Apifera Farm said...

There's a lot of talk and discussion on the small farm being smarter by downsizing their land and crops and herds. One vegetable farmer I read came from a huge farm as a child. Her father [retired now] scoffed and told her she could not make a living on a 2 acre vegetable farm. And heaven forbid, organic? She proved him wrong. Cattle take more land, and unfortunately if you aren't rotating pastures and animals you are also doing a diservice to that land- but I wonder how a cattle farmer could downsize , and be for the better? I think they say 4 acres per cow {I could be wrong on this, I know sheep guide rule is 1 acre for 4 sheep]. Just a thought. We've thought of going to 20-50 sheep, but I like my small flock of 20-25. We don't make money per se, but we broke even on sheep last year, and raise our meat.

I see a lot of really ornery farmers out here that don't want to try new things, or be told how to farm. It's the Oregon renogade way. But a lot of them appear to be pretty crappy farmers, and even worse land stewards.
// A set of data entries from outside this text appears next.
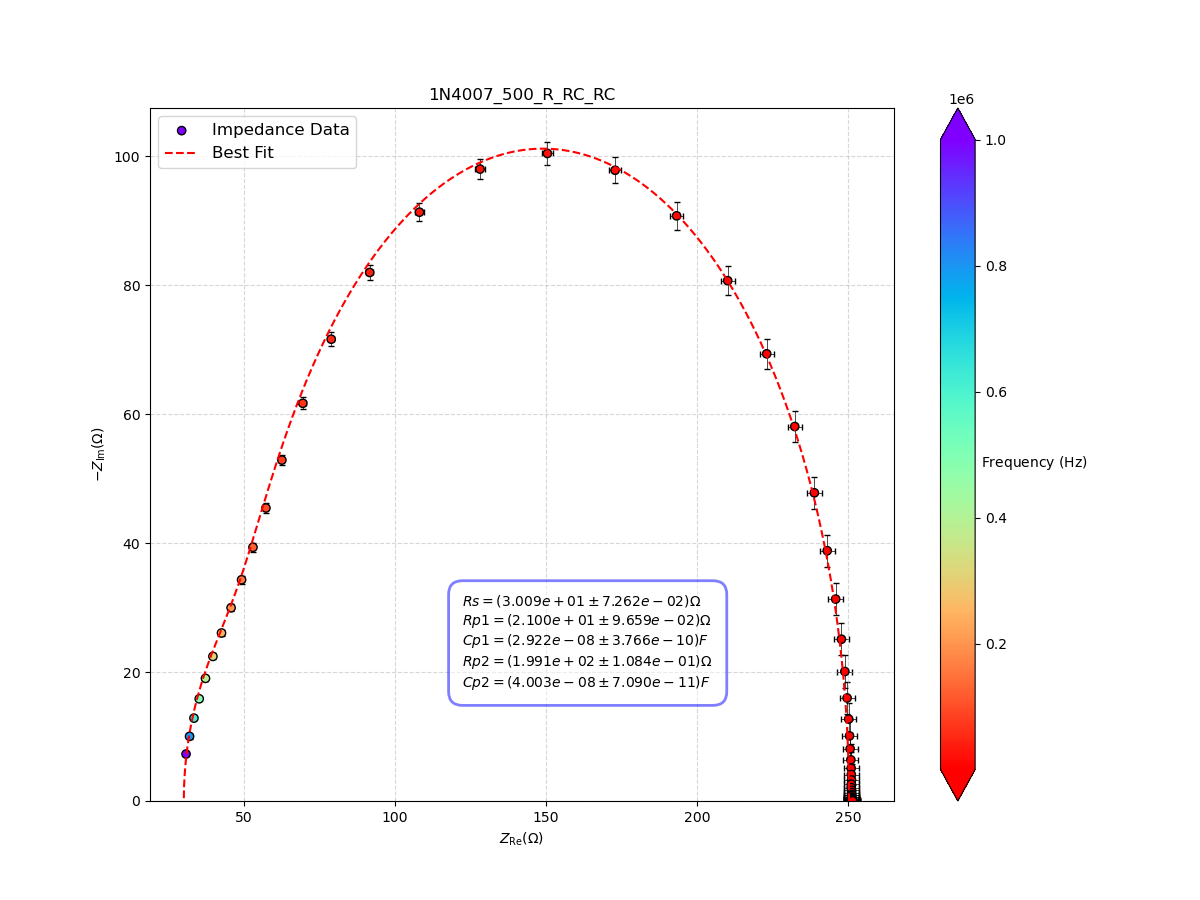
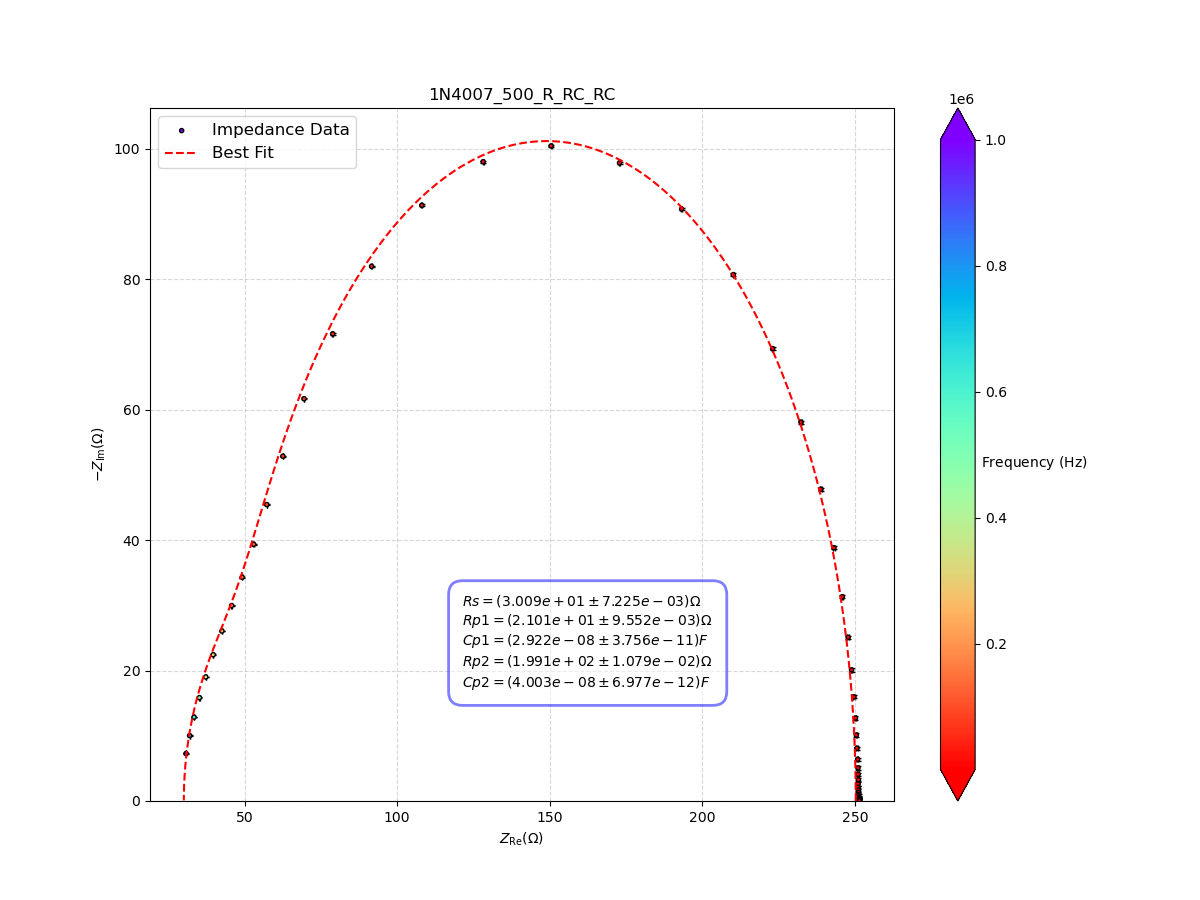
lil commit

diff --git a/plot.py b/plot.py
@@ -9,7 +9,7 @@ def plot_impedance_fit(x, data, x_fit, data_fit, params, model, title="Impedance
     scatter = ax.scatter(
         data.real, -data.imag,
         label="Impedance Data", c=x, cmap='rainbow_r', ec='k',
-        vmin=1, vmax=1e6, zorder=2
+        vmin=1, vmax=1e6, zorder=2, marker='.'
     )
     xerr = yerr = 0.01 * np.abs(data)
     ax.errorbar(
I'm only tired of seeing the wealthy farmers with pesticides on their fingernails getting more money when education should be put into the small farms, the really small farms.

Apifera Farm said...

Oops, sorry I posted that last comment twice and deleted it...